The subject of the conditionality of salvation is so misunderstood by many of my friends today who are in the Primitive Baptist order. By falsely concluding that a condition would be equivalent to a meritorious cause or "work", they remove any and all apparent conditions from the scheme of eternal salvation. The strategy is to then pigeon-hole any verse which seems to demonstrate some cognitive motion (i.e. a condition) on the part of man for salvation into the conditional time salvation category.
This is a grave error. The conclusion is wrong because the starting premise is wrong! Those virtues and dispositions which the scriptures demonstrate as necessary for salvation contain no merit from the simple fact that they are divine gifts of God to his elect children. In other words, grace provides what God's holiness and justice demands. They would become a "work" only if they were obtained by the free will of man and not provided for by God. One of the fundamental errors, therefore, of the time salvation scheme, is in assuming that faith and repentance are meritorious, and must therefore have no definite place in eternal salvation.
While reading Spurgeon's sermon on perseverance I ran across a beautiful quote of his which explains it well. We hope that it will be of help to those who have gone astray.

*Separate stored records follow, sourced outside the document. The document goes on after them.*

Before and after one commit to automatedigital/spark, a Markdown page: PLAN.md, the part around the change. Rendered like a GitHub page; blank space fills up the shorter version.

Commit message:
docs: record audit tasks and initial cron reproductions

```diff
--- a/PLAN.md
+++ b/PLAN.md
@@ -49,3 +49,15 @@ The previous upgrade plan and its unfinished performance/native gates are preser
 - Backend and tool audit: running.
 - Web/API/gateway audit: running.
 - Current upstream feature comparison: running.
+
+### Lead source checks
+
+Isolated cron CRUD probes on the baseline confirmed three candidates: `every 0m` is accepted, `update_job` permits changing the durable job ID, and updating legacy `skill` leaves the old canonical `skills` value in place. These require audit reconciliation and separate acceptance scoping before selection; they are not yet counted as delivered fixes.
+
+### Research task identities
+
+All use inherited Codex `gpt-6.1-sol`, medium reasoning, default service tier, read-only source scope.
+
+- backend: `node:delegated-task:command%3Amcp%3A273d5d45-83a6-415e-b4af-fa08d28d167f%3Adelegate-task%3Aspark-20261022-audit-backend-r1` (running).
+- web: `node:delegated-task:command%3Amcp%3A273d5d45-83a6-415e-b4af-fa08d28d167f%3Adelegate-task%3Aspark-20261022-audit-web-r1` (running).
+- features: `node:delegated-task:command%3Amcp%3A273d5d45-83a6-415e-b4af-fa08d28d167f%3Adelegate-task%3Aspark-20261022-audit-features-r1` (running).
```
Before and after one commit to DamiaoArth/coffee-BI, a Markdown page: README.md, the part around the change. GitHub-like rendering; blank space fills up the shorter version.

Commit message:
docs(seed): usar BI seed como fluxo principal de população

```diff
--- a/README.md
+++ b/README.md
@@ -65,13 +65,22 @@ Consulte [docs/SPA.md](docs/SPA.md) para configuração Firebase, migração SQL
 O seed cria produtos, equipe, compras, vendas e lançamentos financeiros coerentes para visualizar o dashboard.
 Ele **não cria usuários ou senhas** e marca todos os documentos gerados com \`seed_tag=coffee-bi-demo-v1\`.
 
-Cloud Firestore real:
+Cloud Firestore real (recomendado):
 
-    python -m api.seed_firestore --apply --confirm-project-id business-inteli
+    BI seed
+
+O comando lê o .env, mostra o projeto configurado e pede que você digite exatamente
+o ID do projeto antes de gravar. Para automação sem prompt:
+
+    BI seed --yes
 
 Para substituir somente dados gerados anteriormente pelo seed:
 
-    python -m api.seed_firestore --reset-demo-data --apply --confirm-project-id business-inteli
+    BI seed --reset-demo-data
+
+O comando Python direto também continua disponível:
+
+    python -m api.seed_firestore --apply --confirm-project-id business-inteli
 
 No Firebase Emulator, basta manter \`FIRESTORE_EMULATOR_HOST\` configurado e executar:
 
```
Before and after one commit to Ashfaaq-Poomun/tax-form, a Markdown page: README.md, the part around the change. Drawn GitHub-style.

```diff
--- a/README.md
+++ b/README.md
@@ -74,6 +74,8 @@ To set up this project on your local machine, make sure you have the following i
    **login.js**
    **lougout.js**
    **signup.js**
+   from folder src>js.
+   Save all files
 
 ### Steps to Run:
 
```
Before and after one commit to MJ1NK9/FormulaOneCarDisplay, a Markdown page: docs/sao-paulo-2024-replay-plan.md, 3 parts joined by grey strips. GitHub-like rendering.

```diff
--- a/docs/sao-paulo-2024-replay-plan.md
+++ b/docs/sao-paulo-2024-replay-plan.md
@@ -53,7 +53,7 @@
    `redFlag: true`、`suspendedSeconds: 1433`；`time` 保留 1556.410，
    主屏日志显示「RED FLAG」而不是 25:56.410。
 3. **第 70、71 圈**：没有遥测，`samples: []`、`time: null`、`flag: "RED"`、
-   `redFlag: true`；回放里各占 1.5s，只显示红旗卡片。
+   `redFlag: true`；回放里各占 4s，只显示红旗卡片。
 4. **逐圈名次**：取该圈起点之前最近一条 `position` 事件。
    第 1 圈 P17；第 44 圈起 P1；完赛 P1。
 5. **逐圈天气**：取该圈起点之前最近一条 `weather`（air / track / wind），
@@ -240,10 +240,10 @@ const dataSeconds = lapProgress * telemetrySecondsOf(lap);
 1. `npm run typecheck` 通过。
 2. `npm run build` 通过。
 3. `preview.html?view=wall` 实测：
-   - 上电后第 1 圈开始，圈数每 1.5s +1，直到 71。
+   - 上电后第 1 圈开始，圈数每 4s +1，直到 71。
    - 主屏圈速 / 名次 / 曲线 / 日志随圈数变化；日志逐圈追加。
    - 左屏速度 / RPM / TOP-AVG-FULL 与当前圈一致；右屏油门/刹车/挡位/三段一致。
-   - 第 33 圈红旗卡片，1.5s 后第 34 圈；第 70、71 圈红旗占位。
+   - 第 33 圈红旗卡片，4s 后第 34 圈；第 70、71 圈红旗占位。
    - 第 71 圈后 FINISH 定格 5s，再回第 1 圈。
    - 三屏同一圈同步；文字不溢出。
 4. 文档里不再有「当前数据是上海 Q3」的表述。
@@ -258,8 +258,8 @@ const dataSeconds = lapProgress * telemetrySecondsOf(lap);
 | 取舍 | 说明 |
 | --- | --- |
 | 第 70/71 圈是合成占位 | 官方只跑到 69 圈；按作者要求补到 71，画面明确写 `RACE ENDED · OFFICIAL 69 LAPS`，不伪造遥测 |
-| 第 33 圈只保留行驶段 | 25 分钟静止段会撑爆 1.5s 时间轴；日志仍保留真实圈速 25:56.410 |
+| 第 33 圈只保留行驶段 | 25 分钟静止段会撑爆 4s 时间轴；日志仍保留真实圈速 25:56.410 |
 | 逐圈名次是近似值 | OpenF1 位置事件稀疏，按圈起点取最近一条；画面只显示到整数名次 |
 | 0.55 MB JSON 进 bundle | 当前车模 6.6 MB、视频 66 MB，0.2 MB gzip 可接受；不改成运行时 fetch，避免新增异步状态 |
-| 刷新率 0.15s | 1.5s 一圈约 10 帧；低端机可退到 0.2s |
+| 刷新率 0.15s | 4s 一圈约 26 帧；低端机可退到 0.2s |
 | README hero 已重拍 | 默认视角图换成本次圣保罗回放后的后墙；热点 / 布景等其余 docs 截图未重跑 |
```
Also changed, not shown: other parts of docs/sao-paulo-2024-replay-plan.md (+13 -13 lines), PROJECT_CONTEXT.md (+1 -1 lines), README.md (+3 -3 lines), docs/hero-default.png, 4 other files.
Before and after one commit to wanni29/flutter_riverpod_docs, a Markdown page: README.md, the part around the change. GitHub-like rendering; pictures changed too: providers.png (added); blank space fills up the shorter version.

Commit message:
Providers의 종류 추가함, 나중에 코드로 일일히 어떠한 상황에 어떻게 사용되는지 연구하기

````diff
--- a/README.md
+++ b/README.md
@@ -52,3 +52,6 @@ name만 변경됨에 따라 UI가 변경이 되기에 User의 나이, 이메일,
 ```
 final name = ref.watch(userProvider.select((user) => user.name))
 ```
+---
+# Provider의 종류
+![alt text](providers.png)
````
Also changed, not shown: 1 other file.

“Again, in the covenant, everything that can be supposed to be a condition is provided. It is necessary that a man, to be forgiven, should repent; but then the Lord Jesus is exalted on high to give repentance and remission of sins. It is necessary that a man, in order to be saved, should have faith in the Lord Jesus Christ; but faith is of the operation of God, and the Holy Ghost worketh in us this fruit of the Spirit. It is needful, before we enter heaven, that we should be holy; but the Lord sanctifies us through the Word, and worketh in us to will and to do of his own good pleasure. All that is required is also supplied. If there be, anywhere in the Word of God, any act or grace mentioned as though it were a condition of salvation, it is in another Scripture described as a covenant gift which will be bestowed upon the heirs of salvation by Christ Jesus. So that the condition, which might seem to put the covenant in danger, is so surely provided for, that thence ariseth no flaw or fracture” (Perseverance in Holiness)
Wonder why Spurgeon didn’t extract faith, repentance,holiness from eternal salvation and invent a second optional timely salvation and place them in that category?
Our moderns would do well to learn from this ministerial giant. He correctly understood that God does not distribute his grace at the expense of His righteousness (Rom. 5:21). Faith and repentance are demanded, but yet they are provided!